=== DATA PROVIDED ===

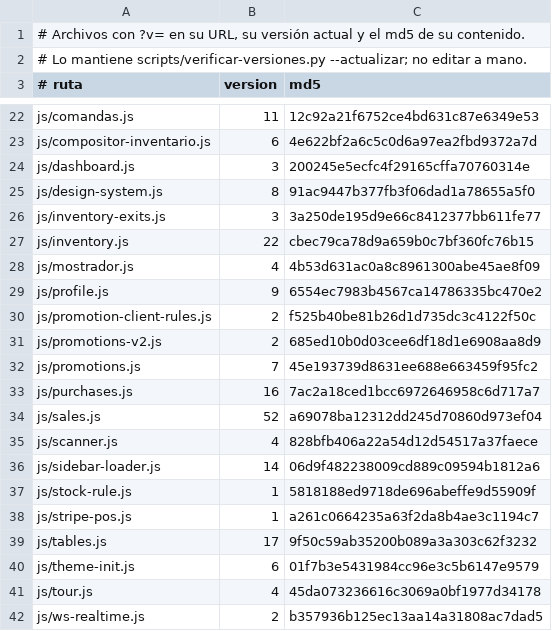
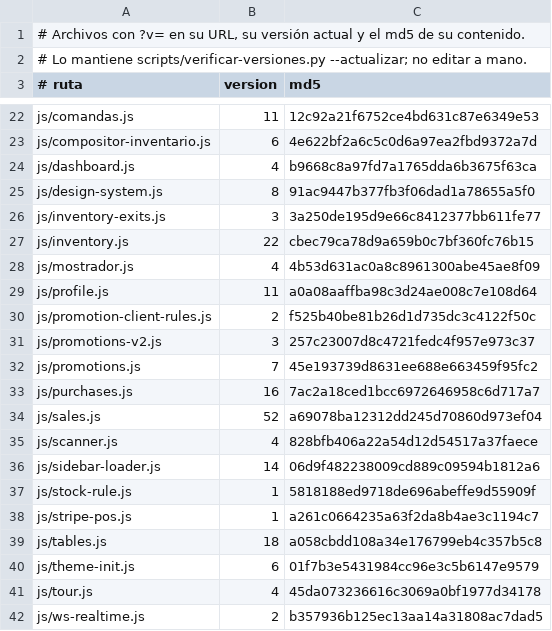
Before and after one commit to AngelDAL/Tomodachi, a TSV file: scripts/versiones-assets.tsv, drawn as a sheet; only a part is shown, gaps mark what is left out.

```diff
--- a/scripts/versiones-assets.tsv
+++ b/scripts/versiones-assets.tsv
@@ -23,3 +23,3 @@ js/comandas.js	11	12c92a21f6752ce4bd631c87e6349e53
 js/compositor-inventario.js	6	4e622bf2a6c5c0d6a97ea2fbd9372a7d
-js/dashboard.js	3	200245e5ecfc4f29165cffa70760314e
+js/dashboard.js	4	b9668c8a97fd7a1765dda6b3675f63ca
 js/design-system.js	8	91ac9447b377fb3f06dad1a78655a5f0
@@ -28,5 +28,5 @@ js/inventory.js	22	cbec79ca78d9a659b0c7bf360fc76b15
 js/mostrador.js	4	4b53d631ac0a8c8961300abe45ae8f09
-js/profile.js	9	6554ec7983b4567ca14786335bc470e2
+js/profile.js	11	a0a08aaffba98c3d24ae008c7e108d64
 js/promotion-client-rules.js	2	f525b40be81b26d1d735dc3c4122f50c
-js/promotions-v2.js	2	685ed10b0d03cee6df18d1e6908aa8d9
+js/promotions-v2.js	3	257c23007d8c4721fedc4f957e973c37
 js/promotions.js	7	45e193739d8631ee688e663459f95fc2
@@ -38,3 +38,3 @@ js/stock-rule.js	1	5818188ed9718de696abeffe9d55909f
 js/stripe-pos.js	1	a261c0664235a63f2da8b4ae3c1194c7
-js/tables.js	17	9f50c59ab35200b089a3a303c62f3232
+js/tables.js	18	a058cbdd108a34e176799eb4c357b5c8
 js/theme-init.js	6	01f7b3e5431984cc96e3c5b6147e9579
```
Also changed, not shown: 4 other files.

===
=== DATA PROVIDED ===

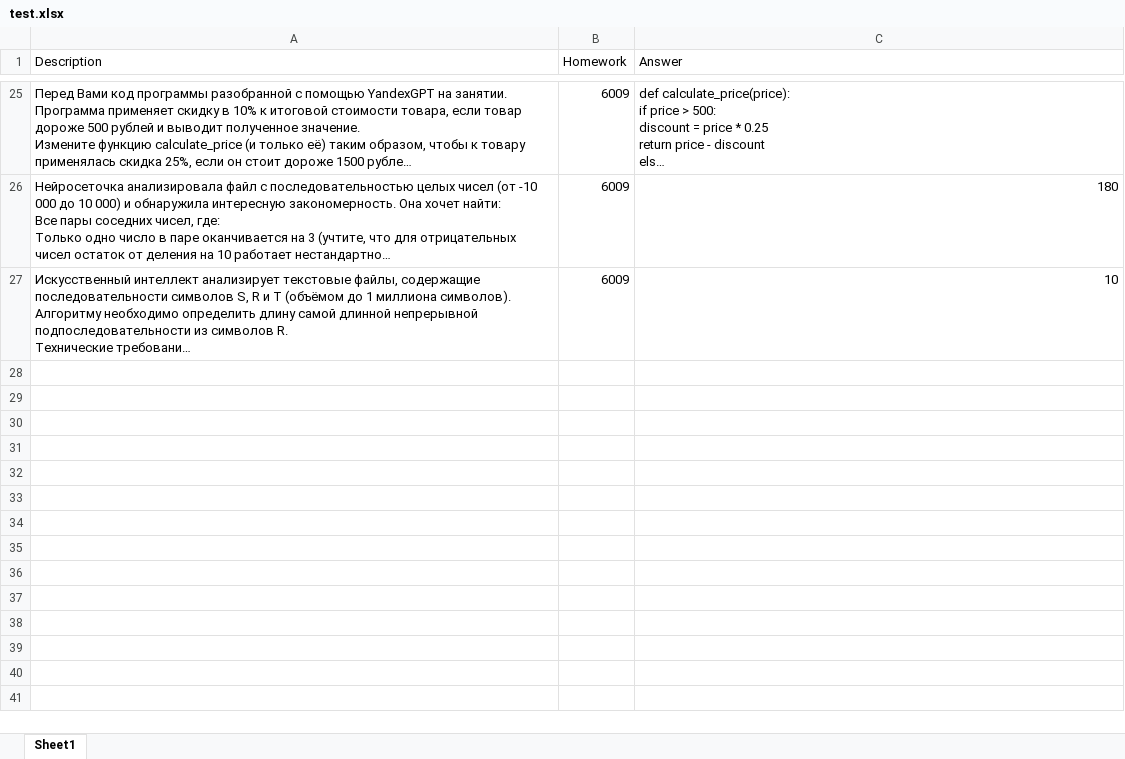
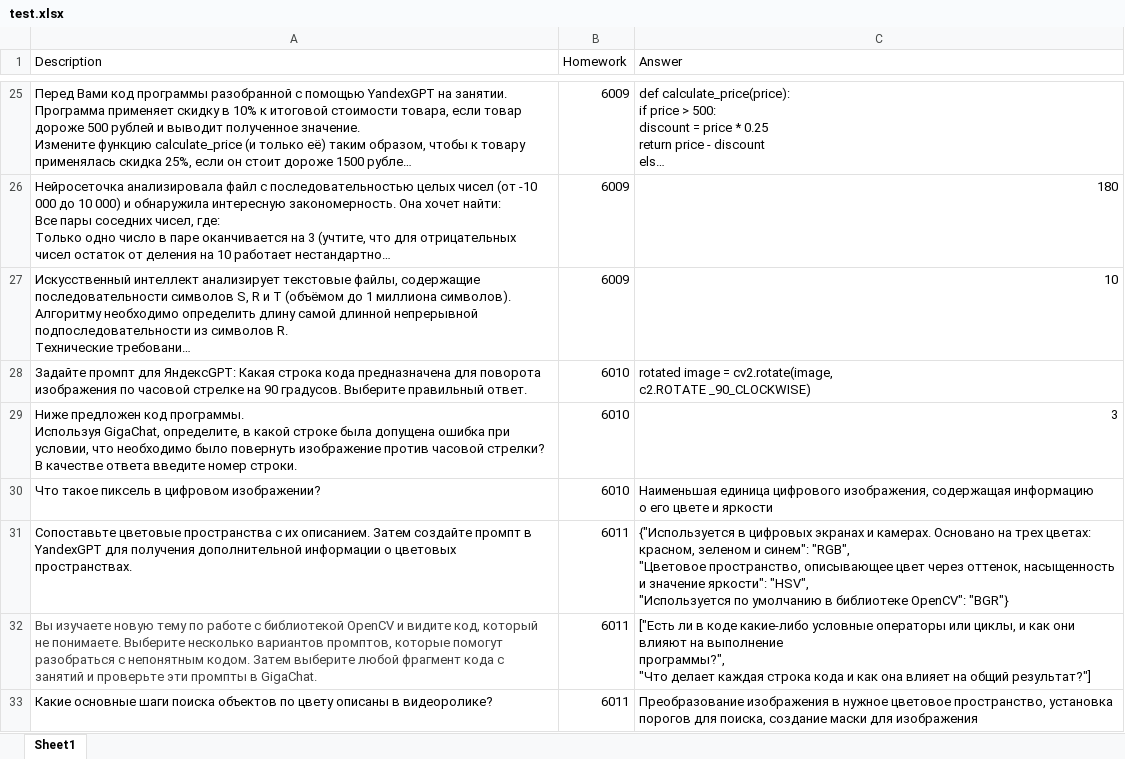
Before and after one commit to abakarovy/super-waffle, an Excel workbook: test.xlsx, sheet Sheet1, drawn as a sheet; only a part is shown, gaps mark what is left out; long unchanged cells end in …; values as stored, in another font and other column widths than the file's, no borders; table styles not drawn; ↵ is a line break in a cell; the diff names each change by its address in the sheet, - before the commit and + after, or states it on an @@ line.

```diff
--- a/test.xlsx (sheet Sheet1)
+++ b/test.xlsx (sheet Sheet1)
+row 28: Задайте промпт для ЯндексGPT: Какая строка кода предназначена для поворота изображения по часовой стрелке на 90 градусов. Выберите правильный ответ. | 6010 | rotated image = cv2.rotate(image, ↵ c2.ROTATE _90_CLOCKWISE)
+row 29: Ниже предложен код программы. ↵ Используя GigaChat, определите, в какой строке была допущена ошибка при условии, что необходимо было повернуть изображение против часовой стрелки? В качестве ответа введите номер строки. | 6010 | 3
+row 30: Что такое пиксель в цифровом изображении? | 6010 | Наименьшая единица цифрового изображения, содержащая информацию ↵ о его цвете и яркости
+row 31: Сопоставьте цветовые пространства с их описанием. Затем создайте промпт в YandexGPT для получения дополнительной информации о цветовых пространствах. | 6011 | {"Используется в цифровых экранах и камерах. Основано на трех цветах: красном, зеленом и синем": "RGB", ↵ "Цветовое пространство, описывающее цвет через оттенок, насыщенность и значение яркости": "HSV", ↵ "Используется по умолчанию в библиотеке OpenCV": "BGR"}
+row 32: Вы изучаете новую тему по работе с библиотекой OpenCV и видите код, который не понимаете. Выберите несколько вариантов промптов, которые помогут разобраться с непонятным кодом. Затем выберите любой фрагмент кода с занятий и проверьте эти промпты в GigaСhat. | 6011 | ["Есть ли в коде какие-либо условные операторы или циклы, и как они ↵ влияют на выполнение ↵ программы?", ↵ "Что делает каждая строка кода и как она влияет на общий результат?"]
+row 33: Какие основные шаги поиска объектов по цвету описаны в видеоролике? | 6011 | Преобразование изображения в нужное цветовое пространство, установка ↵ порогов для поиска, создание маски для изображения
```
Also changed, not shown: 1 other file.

===
=== DATA PROVIDED ===

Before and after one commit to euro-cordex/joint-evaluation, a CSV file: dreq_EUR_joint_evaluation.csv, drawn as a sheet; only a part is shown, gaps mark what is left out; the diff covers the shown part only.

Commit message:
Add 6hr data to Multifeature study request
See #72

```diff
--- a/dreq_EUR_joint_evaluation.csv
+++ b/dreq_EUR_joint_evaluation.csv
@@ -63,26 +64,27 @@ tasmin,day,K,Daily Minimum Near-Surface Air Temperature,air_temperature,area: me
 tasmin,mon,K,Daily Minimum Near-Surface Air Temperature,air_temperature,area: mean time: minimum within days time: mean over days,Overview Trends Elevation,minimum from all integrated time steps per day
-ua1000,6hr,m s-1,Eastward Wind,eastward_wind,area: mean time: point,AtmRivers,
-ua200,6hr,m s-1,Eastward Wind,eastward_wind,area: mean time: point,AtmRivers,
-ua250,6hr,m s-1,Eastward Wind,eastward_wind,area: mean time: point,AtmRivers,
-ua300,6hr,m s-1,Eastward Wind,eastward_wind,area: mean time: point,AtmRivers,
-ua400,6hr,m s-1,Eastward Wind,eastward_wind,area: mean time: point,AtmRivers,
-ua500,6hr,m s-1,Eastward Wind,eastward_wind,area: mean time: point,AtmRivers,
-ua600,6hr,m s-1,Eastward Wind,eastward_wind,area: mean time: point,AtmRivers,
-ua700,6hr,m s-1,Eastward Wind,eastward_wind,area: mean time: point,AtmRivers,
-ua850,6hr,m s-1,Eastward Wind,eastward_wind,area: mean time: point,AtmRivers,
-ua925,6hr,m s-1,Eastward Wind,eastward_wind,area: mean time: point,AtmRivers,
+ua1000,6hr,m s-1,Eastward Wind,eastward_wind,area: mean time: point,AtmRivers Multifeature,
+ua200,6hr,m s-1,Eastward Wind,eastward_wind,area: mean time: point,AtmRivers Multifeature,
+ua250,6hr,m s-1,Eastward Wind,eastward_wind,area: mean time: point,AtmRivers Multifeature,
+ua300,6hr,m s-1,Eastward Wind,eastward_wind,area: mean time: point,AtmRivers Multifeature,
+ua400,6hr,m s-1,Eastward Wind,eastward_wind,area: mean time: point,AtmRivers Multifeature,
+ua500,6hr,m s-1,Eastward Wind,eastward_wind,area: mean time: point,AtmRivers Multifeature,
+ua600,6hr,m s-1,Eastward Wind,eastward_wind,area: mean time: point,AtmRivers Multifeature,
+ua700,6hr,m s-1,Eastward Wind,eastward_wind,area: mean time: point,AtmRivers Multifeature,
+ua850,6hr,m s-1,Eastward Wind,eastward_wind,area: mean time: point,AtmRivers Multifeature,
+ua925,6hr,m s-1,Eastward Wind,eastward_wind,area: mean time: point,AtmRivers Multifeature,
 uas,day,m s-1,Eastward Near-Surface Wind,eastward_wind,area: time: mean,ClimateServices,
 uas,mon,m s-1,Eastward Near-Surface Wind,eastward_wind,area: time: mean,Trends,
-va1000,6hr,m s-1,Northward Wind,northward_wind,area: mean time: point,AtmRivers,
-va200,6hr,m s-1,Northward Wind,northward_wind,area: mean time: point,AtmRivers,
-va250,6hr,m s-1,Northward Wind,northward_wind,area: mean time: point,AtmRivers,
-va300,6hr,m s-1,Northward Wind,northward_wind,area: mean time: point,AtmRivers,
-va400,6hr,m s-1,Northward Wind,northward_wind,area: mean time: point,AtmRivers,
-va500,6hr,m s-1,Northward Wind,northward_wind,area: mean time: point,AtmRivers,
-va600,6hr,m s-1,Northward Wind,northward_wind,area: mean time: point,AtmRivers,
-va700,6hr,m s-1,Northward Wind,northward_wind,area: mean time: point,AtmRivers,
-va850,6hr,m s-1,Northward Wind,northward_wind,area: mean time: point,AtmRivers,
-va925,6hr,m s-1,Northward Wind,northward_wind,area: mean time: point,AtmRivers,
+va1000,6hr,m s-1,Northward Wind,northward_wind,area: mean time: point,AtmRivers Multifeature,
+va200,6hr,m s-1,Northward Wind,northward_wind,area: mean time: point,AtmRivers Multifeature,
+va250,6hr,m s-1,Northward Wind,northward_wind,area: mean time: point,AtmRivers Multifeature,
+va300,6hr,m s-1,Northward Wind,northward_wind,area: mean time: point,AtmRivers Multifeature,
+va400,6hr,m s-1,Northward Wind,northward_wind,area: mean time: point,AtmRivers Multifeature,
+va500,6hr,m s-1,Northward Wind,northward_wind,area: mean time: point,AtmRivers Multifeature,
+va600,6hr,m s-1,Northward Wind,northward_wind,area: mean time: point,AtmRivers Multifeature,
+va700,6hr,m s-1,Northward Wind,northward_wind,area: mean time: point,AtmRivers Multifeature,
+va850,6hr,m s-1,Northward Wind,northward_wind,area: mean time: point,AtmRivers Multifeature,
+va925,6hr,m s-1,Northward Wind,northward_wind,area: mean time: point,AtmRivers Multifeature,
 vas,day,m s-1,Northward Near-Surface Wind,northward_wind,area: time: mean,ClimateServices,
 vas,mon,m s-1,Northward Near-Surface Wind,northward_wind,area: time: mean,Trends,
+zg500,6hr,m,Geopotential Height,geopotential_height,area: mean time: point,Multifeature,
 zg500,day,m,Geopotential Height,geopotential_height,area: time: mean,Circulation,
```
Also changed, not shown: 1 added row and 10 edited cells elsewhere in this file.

===

Copy each line of the listing in which the word "Minimum" can be found.

@@ -63,26 +64,27 @@ tasmin,day,K,Daily Minimum Near-Surface Air Temperature,air_temperature,area: me
 tasmin,mon,K,Daily Minimum Near-Surface Air Temperature,air_temperature,area: mean time: minimum within days time: mean over days,Overview Trends Elevation,minimum from all integrated time steps per day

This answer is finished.